##### PROVIDED RECORDS #####
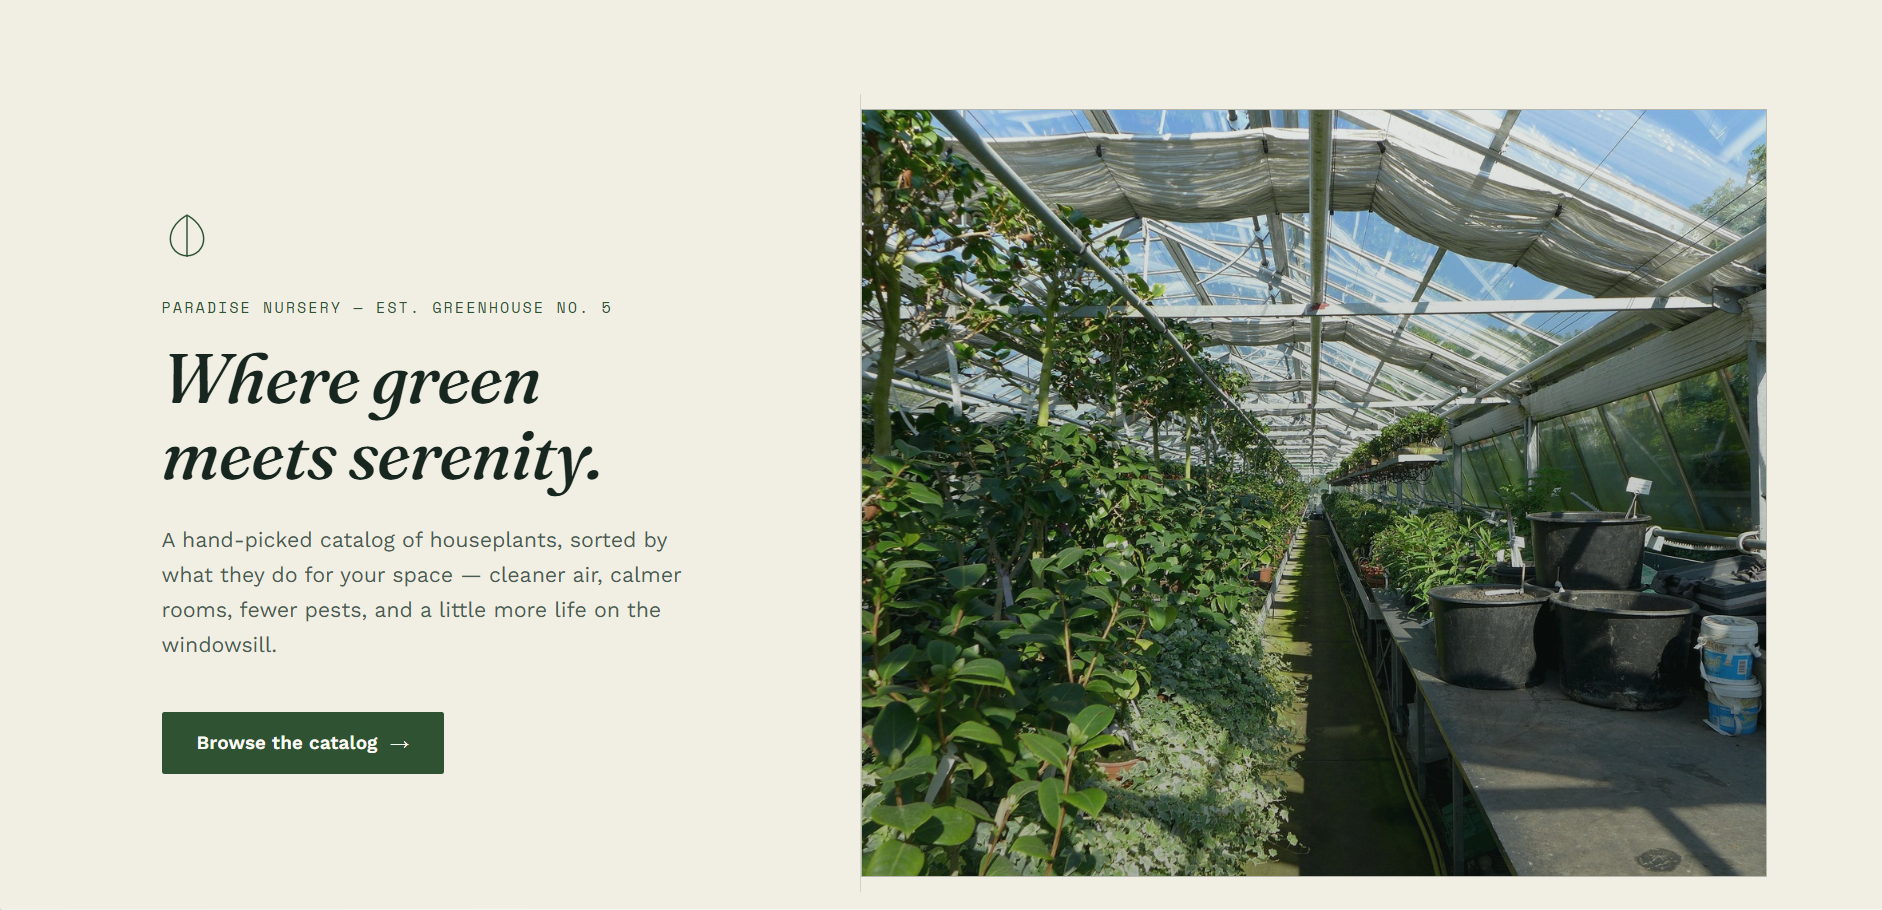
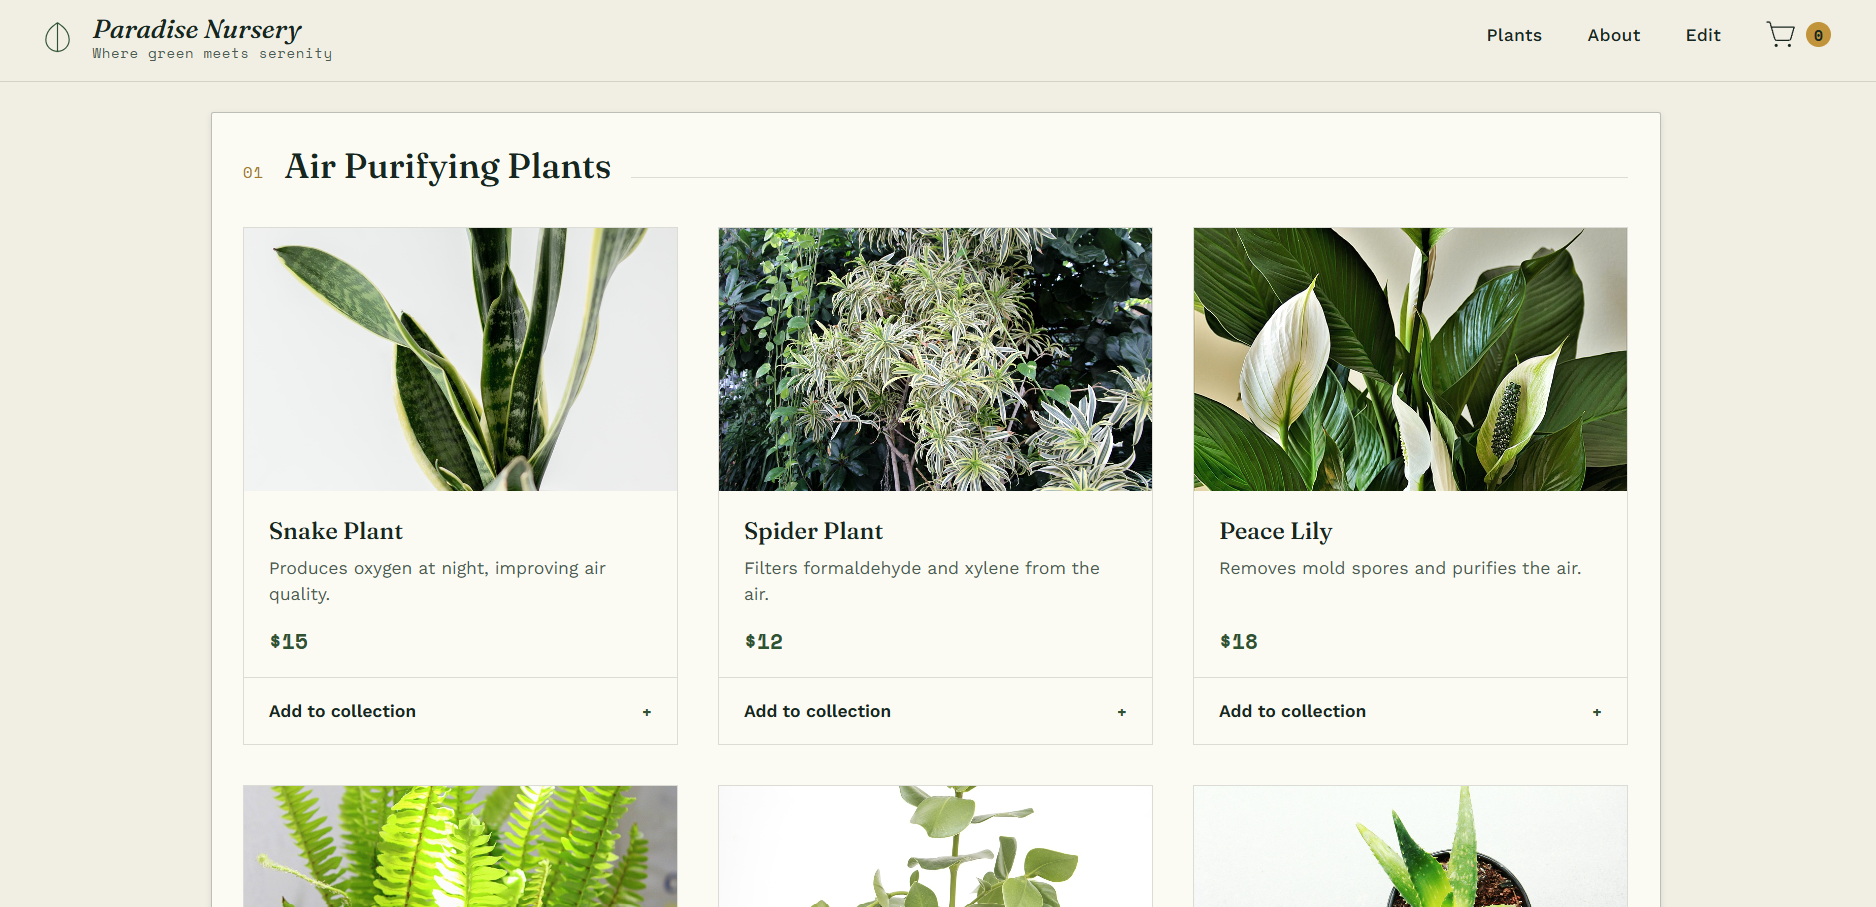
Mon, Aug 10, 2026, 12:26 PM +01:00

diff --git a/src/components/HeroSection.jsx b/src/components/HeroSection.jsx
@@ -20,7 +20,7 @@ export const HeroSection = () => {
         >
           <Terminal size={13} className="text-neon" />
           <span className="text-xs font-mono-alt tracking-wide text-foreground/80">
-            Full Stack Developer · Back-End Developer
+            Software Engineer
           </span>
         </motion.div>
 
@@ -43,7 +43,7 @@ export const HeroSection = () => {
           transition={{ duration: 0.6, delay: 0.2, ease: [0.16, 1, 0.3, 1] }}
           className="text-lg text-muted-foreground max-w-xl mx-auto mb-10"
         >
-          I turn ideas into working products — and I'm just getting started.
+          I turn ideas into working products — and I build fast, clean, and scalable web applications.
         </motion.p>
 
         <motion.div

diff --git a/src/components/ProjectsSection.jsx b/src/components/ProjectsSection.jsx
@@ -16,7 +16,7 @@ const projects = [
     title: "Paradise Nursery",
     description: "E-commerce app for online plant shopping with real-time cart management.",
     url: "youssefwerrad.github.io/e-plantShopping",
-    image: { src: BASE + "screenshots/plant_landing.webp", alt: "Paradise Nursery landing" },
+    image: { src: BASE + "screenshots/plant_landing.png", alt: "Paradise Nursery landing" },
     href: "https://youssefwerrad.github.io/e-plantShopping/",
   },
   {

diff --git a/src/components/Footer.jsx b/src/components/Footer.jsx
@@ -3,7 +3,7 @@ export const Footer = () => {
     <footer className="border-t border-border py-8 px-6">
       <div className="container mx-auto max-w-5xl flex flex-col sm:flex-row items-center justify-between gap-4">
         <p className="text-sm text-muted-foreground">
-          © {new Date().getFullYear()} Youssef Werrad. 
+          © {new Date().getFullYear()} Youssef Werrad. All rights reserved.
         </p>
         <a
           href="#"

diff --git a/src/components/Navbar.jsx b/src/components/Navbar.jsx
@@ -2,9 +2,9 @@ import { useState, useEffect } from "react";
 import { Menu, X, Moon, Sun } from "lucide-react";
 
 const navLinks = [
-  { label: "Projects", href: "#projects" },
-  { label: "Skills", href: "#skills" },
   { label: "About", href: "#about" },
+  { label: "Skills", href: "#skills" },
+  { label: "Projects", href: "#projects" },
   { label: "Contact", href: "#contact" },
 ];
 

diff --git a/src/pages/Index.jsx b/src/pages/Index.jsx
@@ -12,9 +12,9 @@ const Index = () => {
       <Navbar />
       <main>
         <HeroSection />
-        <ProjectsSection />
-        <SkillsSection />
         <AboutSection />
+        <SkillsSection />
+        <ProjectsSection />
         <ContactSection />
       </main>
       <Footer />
#####
*WHAT YOU SHOULD DO*
Every entry above needs to be copied exactly, and no pictures go with it.

*TASK RESULT*
Mon, Aug 10, 2026, 12:26 PM +01:00

diff --git a/src/components/HeroSection.jsx b/src/components/HeroSection.jsx
@@ -20,7 +20,7 @@ export const HeroSection = () => {
         >
           <Terminal size={13} className="text-neon" />
           <span className="text-xs font-mono-alt tracking-wide text-foreground/80">
-            Full Stack Developer · Back-End Developer
+            Software Engineer
           </span>
         </motion.div>
 
@@ -43,7 +43,7 @@ export const HeroSection = () => {
           transition={{ duration: 0.6, delay: 0.2, ease: [0.16, 1, 0.3, 1] }}
           className="text-lg text-muted-foreground max-w-xl mx-auto mb-10"
         >
-          I turn ideas into working products — and I'm just getting started.
+          I turn ideas into working products — and I build fast, clean, and scalable web applications.
         </motion.p>
 
         <motion.div

diff --git a/src/components/ProjectsSection.jsx b/src/components/ProjectsSection.jsx
@@ -16,7 +16,7 @@ const projects = [
     title: "Paradise Nursery",
     description: "E-commerce app for online plant shopping with real-time cart management.",
     url: "youssefwerrad.github.io/e-plantShopping",
-    image: { src: BASE + "screenshots/plant_landing.webp", alt: "Paradise Nursery landing" },
+    image: { src: BASE + "screenshots/plant_landing.png", alt: "Paradise Nursery landing" },
     href: "https://youssefwerrad.github.io/e-plantShopping/",
   },
   {

diff --git a/src/components/Footer.jsx b/src/components/Footer.jsx
@@ -3,7 +3,7 @@ export const Footer = () => {
     <footer className="border-t border-border py-8 px-6">
       <div className="container mx-auto max-w-5xl flex flex-col sm:flex-row items-center justify-between gap-4">
         <p className="text-sm text-muted-foreground">
-          © {new Date().getFullYear()} Youssef Werrad. 
+          © {new Date().getFullYear()} Youssef Werrad. All rights reserved.
         </p>
         <a
           href="#"

diff --git a/src/components/Navbar.jsx b/src/components/Navbar.jsx
@@ -2,9 +2,9 @@ import { useState, useEffect } from "react";
 import { Menu, X, Moon, Sun } from "lucide-react";
 
 const navLinks = [
-  { label: "Projects", href: "#projects" },
-  { label: "Skills", href: "#skills" },
   { label: "About", href: "#about" },
+  { label: "Skills", href: "#skills" },
+  { label: "Projects", href: "#projects" },
   { label: "Contact", href: "#contact" },
 ];
 

diff --git a/src/pages/Index.jsx b/src/pages/Index.jsx
@@ -12,9 +12,9 @@ const Index = () => {
       <Navbar />
       <main>
         <HeroSection />
-        <ProjectsSection />
-        <SkillsSection />
         <AboutSection />
+        <SkillsSection />
+        <ProjectsSection />
         <ContactSection />
       </main>
       <Footer />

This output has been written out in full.